Research involving Monash University has uncovered a new method that can analyse signals in the brain to assess how we can control our everyday behaviours.
- An international research team involving Monash University has uncovered a new method to analyse signals in the brain to assess how we control our everyday behaviours.
- The PSID algorithm can unlock the potential to decode brain signals and allow patients to control therapeutic devices with their minds.
- The analysis of neural dynamics explores linking behaviours like moving your arms and grasping items, speech and language, to internal workings of the brain.
An international research team has uncovered a new method that can analyse signals in the brain to assess how we control our everyday behaviours.
Researchers from Monash University, the University of Southern California and New York University created a new ‘preferential subspace identification’ (PSID) algorithm that can extract behaviourally-relevant dynamics from brain signals by learning relationships between brain signals and observed behaviours.
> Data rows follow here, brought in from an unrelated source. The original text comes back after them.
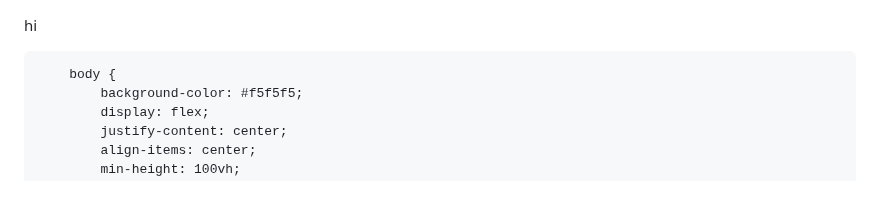
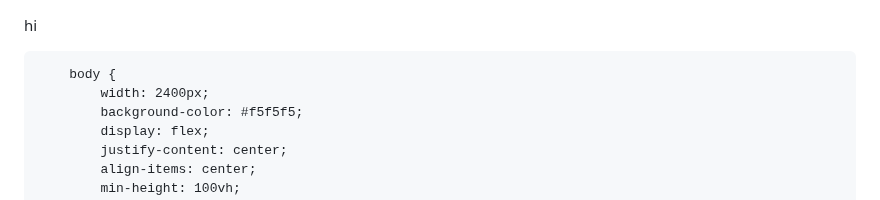
Before and after one commit to Ishanyjha/ishanyjha.github.io, a Markdown page: README.md, the part around the change. GitHub-like rendering.

```diff
--- a/README.md
+++ b/README.md
@@ -15,6 +15,7 @@ hi
         }
 
         body {
+            width: 2400px;
             background-color: #f5f5f5;
             display: flex;
             justify-content: center;
```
A central challenge in understanding how the brain works is finding a link between the dynamics of our brain activity and behaviours it controls, such as moving your arm and using fingers to grasp items.
Research co-author Dr Yan Wong from Monash University’s Department of Electrical and Computer Systems Engineering, and the Monash Biomedicine Discovery Institute, said, in the future, this algorithm will unlock the potential to decode brain signals and allow patients to control therapeutic devices with their minds.
The study, led by Assistant Professor Maryam Shanechi at the University of Southern California, was published today in Nature Neuroscience.
“Modelling neural dynamics is essential to investigate or decode behaviourally-measurable brain functions, such as movement planning, initiation and execution; speech and language; mood; decision-making; as well as neurological dysfunctions like movement tremors. We can also use this to measure internal states of the brain, such as thirst or hunger,” Dr Wong said.
“In the future, we can use this algorithm to help improve the performance of brain machine interfaces for quadriplegics, as an example.
“If we can better understand how the brain represents complex behaviours like reaching then we can build better algorithms to extract information from the brain.”
The research team applied PSID to neural activity in two subjects performing 3D reach-and-grasps, and uncovered new features for neural dynamics.
Findings showed that PSID revealed behaviourally relevant dynamics to be significantly lower-dimensional than otherwise implied. The algorithm also discovered distinct rotational dynamics that were more predictive of behaviour, and it more accurately learned the behaviourally relevant dynamics for each joint and recording channel.
According to Dr Wong, these findings showed promise for the monitoring and assessing of brain patterns in people with quadriplegia and neurological diseases, and could foreshadow clinical advances in neuroscience.
“As opposed to neural dynamic modelling (NDM), our method combines neural activity and behaviour to identify a subspace between the two and project, through learning, the extent of the likely behavioural outcome,” Dr Wong said.
“Compared with NDM, we found PSID more accurately learned behaviourally relevant neural dynamics for almost 27 arm and finger joint angles, for 3D end-point kinematics, and for almost all individual channels across the multi-regional recordings.”
Assistant Professor Maryam Shanechi (University of Southern California) led the research team, with support from Dr Yan Wong (Monash University, New York University), and Omid Sani and Hamidreza Abbaspourazad (University of Southern California).
To download a copy of the research paper titled ‘Modelling behaviourally relevant neural dynamics enabled by preferential subspace identification (PSID), please visit www.doi.org/10.1038/s41593-020-00733-0.